INFORMATION PROVIDED:
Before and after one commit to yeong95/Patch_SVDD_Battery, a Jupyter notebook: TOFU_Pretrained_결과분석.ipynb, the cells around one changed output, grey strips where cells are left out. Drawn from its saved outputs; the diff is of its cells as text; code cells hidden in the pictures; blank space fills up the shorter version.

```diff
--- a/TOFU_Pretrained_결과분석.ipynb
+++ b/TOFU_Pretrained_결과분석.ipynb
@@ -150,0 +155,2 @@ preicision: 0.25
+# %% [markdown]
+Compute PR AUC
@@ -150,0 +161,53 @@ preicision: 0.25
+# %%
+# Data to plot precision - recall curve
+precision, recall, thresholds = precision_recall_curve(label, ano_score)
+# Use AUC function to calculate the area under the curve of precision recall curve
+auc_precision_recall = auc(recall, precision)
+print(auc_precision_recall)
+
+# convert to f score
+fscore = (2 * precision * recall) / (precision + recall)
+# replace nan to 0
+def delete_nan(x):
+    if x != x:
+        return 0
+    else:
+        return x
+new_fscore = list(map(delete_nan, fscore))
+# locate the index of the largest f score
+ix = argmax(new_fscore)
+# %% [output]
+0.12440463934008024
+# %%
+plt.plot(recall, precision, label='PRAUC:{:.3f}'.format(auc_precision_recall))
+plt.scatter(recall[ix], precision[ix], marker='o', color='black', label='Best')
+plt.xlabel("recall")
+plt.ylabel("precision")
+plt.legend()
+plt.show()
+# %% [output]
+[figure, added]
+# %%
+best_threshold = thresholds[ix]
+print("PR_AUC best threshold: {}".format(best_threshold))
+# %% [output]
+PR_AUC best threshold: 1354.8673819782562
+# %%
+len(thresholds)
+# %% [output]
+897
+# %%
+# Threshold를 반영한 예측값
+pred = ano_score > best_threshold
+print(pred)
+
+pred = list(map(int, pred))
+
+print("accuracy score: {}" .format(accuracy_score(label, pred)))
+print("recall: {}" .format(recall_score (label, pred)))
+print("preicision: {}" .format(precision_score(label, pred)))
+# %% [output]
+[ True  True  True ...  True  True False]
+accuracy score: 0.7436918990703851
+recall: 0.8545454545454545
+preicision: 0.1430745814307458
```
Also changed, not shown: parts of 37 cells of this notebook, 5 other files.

...

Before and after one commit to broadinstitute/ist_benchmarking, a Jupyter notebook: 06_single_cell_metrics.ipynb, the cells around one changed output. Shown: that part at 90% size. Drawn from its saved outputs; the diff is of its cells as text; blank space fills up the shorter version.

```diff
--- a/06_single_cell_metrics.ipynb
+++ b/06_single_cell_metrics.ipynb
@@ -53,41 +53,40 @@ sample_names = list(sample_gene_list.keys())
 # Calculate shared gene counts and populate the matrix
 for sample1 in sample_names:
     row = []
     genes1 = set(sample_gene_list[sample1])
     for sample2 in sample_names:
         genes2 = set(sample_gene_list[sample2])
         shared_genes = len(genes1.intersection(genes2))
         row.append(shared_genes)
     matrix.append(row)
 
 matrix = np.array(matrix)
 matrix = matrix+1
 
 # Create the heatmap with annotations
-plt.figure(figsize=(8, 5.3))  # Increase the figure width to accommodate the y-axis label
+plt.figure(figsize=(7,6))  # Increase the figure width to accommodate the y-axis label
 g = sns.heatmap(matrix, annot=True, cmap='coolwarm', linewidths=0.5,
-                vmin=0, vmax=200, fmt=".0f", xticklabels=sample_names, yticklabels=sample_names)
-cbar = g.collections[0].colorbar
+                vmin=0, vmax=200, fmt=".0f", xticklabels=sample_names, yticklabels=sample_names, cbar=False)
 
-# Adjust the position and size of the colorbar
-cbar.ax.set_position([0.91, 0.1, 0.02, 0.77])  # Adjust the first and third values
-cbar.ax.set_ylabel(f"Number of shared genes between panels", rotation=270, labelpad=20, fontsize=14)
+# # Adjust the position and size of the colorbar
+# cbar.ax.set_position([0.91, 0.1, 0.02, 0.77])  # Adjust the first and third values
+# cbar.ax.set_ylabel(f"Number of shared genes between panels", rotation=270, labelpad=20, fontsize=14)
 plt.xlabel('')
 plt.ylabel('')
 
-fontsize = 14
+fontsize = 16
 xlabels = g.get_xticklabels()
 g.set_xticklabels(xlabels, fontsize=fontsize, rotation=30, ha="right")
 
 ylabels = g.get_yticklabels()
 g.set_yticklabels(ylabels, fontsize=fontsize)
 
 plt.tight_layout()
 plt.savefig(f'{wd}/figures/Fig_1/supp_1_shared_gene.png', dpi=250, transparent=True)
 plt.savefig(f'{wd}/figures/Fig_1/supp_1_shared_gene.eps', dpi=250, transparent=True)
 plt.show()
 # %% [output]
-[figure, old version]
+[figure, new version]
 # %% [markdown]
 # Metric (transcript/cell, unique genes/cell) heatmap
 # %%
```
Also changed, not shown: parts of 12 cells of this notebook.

...

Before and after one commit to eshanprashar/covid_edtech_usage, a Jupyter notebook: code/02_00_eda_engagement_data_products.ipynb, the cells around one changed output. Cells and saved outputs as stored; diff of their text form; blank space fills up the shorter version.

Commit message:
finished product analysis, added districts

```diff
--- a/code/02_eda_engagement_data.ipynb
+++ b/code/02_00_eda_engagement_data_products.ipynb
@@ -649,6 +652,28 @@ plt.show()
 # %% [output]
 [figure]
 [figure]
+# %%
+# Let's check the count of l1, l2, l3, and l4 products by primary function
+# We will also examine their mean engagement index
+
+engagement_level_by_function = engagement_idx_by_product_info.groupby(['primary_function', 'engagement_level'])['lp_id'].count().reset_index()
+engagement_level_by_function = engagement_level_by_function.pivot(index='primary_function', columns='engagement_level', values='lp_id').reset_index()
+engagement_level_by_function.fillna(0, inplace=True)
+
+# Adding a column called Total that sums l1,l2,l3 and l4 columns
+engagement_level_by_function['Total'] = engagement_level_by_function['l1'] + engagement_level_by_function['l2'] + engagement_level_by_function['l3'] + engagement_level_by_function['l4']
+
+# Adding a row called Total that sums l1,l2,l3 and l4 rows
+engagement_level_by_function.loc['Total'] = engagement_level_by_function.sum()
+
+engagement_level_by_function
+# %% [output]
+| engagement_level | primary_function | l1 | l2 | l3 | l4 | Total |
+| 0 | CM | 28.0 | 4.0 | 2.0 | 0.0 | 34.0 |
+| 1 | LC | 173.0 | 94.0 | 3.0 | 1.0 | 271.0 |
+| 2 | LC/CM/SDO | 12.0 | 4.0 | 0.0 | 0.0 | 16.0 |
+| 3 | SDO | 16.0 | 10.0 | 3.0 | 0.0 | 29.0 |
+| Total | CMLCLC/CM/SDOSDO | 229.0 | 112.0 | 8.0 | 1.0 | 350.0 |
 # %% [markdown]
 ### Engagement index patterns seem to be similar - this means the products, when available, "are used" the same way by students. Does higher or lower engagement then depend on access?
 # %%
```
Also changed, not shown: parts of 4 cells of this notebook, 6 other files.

EXERCISE:
In the entries above, one line contains "Before and after one commit to yeong95/Patch_SVDD_Battery, a" and another contains "Also changed, not shown: parts of 37". Reproduce exactly those two lines and the lines between them, nothing else.

TASK RESULT:
Before and after one commit to yeong95/Patch_SVDD_Battery, a Jupyter notebook: TOFU_Pretrained_결과분석.ipynb, the cells around one changed output, grey strips where cells are left out. Drawn from its saved outputs; the diff is of its cells as text; code cells hidden in the pictures; blank space fills up the shorter version.

```diff
--- a/TOFU_Pretrained_결과분석.ipynb
+++ b/TOFU_Pretrained_결과분석.ipynb
@@ -150,0 +155,2 @@ preicision: 0.25
+# %% [markdown]
+Compute PR AUC
@@ -150,0 +161,53 @@ preicision: 0.25
+# %%
+# Data to plot precision - recall curve
+precision, recall, thresholds = precision_recall_curve(label, ano_score)
+# Use AUC function to calculate the area under the curve of precision recall curve
+auc_precision_recall = auc(recall, precision)
+print(auc_precision_recall)
+
+# convert to f score
+fscore = (2 * precision * recall) / (precision + recall)
+# replace nan to 0
+def delete_nan(x):
+    if x != x:
+        return 0
+    else:
+        return x
+new_fscore = list(map(delete_nan, fscore))
+# locate the index of the largest f score
+ix = argmax(new_fscore)
+# %% [output]
+0.12440463934008024
+# %%
+plt.plot(recall, precision, label='PRAUC:{:.3f}'.format(auc_precision_recall))
+plt.scatter(recall[ix], precision[ix], marker='o', color='black', label='Best')
+plt.xlabel("recall")
+plt.ylabel("precision")
+plt.legend()
+plt.show()
+# %% [output]
+[figure, added]
+# %%
+best_threshold = thresholds[ix]
+print("PR_AUC best threshold: {}".format(best_threshold))
+# %% [output]
+PR_AUC best threshold: 1354.8673819782562
+# %%
+len(thresholds)
+# %% [output]
+897
+# %%
+# Threshold를 반영한 예측값
+pred = ano_score > best_threshold
+print(pred)
+
+pred = list(map(int, pred))
+
+print("accuracy score: {}" .format(accuracy_score(label, pred)))
+print("recall: {}" .format(recall_score (label, pred)))
+print("preicision: {}" .format(precision_score(label, pred)))
+# %% [output]
+[ True  True  True ...  True  True False]
+accuracy score: 0.7436918990703851
+recall: 0.8545454545454545
+preicision: 0.1430745814307458
```
Also changed, not shown: parts of 37 cells of this notebook, 5 other files.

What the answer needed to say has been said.